--- Recorded information ---
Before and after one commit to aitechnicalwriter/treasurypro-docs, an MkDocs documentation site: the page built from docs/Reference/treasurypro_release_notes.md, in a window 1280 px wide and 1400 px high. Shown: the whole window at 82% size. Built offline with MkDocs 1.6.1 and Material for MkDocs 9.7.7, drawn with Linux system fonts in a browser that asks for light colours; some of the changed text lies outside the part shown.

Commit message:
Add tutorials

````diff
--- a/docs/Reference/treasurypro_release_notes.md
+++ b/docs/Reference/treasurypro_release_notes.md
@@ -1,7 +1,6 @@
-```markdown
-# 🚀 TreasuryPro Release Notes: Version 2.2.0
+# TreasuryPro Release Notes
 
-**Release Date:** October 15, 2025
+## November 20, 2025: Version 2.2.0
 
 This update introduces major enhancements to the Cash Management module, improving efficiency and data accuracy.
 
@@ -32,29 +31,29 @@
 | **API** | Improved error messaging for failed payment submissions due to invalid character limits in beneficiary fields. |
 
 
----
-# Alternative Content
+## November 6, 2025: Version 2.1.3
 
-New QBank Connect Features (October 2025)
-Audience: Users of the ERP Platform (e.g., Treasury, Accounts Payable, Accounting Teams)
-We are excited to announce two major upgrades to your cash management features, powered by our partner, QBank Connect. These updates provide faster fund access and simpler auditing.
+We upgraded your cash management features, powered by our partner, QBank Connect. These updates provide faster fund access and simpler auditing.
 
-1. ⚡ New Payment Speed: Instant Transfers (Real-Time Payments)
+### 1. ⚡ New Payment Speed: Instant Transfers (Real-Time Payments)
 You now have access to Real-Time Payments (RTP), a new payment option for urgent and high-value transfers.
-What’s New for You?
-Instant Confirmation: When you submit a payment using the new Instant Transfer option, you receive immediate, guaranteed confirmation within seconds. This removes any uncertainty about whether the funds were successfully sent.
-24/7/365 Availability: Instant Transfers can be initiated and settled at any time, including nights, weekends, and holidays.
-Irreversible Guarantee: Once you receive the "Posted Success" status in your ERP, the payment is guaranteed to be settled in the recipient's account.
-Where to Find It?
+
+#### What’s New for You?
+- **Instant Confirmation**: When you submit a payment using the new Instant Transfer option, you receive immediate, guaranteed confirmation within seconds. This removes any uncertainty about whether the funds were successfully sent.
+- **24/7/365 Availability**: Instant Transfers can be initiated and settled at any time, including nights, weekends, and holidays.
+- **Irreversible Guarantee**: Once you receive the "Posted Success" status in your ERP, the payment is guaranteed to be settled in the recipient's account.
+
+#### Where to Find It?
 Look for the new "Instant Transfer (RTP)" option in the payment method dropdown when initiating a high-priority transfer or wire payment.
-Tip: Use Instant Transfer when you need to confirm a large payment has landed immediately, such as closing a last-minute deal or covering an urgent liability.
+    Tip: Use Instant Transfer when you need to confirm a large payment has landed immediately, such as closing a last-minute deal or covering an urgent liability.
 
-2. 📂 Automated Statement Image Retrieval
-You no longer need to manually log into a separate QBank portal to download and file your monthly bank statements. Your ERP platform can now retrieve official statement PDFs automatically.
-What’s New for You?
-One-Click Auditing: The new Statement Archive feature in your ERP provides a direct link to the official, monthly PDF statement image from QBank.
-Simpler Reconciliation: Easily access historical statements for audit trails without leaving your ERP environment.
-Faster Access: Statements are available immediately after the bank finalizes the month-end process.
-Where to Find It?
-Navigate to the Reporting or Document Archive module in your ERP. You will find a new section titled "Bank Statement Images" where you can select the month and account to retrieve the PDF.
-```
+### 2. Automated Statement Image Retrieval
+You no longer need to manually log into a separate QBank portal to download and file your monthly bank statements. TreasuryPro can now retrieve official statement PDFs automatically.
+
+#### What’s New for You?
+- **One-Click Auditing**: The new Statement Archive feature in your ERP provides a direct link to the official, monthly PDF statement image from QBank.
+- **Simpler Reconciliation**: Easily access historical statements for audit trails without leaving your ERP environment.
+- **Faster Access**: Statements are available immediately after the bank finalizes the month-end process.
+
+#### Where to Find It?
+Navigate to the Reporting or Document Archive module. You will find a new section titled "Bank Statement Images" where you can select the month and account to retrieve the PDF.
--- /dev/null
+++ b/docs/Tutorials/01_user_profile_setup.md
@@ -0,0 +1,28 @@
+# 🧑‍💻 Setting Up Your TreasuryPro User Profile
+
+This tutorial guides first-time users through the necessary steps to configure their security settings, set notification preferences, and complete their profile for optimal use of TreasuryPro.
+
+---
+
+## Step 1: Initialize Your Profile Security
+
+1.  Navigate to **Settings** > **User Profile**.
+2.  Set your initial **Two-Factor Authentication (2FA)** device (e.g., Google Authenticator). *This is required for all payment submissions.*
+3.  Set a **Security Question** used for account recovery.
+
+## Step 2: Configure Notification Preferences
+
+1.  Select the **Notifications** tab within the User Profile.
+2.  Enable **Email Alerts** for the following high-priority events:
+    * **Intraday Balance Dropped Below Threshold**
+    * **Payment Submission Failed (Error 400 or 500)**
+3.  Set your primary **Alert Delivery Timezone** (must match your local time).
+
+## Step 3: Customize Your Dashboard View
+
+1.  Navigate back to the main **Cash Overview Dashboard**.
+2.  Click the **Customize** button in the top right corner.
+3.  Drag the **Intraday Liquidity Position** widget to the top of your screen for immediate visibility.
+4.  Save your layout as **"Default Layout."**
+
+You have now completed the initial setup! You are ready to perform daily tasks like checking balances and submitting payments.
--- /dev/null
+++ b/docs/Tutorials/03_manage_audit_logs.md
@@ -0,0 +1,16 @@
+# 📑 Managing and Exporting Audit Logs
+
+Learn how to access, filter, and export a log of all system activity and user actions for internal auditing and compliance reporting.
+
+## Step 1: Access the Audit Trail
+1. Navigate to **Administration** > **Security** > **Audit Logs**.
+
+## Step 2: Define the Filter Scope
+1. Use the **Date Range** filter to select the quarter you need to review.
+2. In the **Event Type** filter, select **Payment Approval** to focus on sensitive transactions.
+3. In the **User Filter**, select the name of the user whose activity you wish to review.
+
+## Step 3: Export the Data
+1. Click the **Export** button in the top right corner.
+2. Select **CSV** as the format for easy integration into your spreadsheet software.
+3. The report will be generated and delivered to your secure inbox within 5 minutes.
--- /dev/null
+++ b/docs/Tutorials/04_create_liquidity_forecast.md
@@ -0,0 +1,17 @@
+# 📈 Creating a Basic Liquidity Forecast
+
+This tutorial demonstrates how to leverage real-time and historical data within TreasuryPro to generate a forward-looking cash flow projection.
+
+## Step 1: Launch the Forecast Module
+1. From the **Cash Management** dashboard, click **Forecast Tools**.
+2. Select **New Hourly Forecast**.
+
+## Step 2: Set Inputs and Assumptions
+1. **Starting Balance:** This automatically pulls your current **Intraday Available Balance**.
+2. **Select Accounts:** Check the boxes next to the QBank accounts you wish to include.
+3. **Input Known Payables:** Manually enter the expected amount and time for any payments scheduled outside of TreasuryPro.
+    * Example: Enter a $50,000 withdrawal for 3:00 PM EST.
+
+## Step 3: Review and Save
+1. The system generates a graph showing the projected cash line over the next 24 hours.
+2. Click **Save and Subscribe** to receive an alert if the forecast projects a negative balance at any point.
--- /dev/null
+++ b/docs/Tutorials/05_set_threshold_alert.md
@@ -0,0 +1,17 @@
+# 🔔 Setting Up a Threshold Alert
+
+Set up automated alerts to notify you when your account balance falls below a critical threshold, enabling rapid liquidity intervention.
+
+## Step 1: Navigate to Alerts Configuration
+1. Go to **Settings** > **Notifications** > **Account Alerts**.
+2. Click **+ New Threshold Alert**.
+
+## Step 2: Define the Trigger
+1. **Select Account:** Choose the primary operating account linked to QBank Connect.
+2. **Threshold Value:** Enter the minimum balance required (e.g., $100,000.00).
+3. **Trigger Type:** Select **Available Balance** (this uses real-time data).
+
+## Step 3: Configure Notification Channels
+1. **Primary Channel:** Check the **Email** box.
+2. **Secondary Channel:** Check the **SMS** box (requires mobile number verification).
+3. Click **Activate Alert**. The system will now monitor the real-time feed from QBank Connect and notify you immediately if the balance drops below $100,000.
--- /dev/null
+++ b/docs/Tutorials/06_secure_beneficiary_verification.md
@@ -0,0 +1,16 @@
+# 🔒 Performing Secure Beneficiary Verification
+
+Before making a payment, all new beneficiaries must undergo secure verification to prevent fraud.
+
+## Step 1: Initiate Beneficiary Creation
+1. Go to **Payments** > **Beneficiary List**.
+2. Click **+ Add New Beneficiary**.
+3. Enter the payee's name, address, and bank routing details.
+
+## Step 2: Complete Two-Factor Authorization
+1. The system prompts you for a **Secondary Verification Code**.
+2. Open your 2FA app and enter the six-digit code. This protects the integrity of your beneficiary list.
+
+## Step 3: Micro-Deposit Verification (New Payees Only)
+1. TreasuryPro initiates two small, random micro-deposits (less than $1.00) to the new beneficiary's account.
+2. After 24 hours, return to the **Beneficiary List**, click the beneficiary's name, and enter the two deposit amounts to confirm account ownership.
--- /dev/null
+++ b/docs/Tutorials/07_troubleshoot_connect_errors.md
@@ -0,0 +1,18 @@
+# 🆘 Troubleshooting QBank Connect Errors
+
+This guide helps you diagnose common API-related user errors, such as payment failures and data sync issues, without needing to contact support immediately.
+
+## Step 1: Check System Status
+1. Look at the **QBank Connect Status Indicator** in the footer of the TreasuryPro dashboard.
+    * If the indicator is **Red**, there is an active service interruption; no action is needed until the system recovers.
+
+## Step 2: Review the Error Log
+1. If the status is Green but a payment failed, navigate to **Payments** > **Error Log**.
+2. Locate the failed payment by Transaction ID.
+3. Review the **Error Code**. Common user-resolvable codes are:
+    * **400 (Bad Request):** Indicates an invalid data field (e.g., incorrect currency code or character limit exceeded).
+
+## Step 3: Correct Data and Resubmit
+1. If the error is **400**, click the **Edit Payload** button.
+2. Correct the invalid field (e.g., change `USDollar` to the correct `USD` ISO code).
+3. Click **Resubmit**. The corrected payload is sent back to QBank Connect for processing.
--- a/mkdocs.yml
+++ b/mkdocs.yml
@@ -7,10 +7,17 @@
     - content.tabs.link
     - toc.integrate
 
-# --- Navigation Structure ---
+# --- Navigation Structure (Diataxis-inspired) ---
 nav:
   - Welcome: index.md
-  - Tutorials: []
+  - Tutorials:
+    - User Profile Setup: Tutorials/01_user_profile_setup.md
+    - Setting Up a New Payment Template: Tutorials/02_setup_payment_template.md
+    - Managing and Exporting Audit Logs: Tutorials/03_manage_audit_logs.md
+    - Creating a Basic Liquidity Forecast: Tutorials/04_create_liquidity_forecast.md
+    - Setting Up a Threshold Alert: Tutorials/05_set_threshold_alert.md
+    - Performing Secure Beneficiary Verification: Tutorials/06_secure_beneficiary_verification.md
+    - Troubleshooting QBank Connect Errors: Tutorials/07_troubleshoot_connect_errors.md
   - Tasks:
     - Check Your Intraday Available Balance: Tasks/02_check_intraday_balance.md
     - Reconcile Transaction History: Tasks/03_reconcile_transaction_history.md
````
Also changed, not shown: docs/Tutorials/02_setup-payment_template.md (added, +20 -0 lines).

--- What to do ---
Find the string "Irreversible" in the lines above and count those lines. Give only that count.

--- Written solution ---
2